You Asked, We Answered: Private Placements in Your IRA

webinar-dec.jpgEstimated reading time: 2 minutes

For our last webinar of 2016, we hosted a presentation about investing in private placements with your IRA.  Continue reading to see what questions investors had during our live Q&A:

Q: Do you have to have income to invest in a private placement?

A: Private placements are typically only available to accredited investors.  There are some that allow for a certain number of accredited investors (typically up to 35). Income is not the only requirement to be an accredited investor.  There are other criteria for an individual to qualify as an accredited investor such as net worth.  The SEC's website provides the criteria to be an accredited investor.

Q: Can you use 100% of your rollover funds to invest in a private placement?

A: If eligible, you can invest all of your retirement funds into one investment but it is not highly recommended.  Before proceeding with such a move, it is best to consult with a competent investment, tax or legal advisor.

Q: If I have no active management in the entity of the private placement (LLC set-up as a partnership), can I safely say I am a passive investor in the LLC and not have to pay UBIT in my IRA?

A: Passive investors who use their IRA to invest in a private placement may still have to file the 990-T if the income from the private placement exceeds $1,000 and is trade or business related income. Certain incomes received by IRAs are excluded from taxation such as rents, dividend, etc. These incomes are considered passive income and not taxable if received by an IRA investor.

Q: Could an existing LLC held through a self-directed IRA assume the loan that a prohibited person has? Let’s say I owe $200,000 to a bank, could the self-directed IRA come pay that off?

A: The prohibited transaction rules prohibit interaction between a plan and a disqualified person. Below are the type of transactions that a disqualified person and the plan cannot engage in:

  • Selling, exchanging, or leasing property
  • Lending money or extending credit
  • Furnishing goods, services or facilities

We encourage our readers to post any additional questions regarding investing in private placements with your IRA in the comments section below so other readers may benefit from the answers.
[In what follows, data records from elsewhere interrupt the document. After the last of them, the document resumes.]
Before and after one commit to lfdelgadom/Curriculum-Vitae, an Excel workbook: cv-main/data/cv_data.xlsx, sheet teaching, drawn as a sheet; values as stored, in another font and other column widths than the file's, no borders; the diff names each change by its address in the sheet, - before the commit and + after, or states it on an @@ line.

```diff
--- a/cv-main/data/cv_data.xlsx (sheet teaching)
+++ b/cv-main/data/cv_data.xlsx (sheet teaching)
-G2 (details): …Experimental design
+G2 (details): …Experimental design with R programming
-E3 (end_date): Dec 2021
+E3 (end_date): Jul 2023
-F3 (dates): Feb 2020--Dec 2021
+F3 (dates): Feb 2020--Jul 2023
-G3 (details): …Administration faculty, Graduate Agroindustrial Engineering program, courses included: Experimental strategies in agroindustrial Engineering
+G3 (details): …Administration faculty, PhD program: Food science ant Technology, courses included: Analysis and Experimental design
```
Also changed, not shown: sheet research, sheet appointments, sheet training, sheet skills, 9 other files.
In addition, you can view the full recording to this webinar here to get answers to questions which are not listed in this article. 

 

Self-Directed IRA Basics Report

Learn about your investment options, self-employed retirement account plans, and more.

Download Now

Like what you read?

Subscribe to our newsletter to get in-depth articles, right in your inbox every month

0 Comment

Be the first to comment!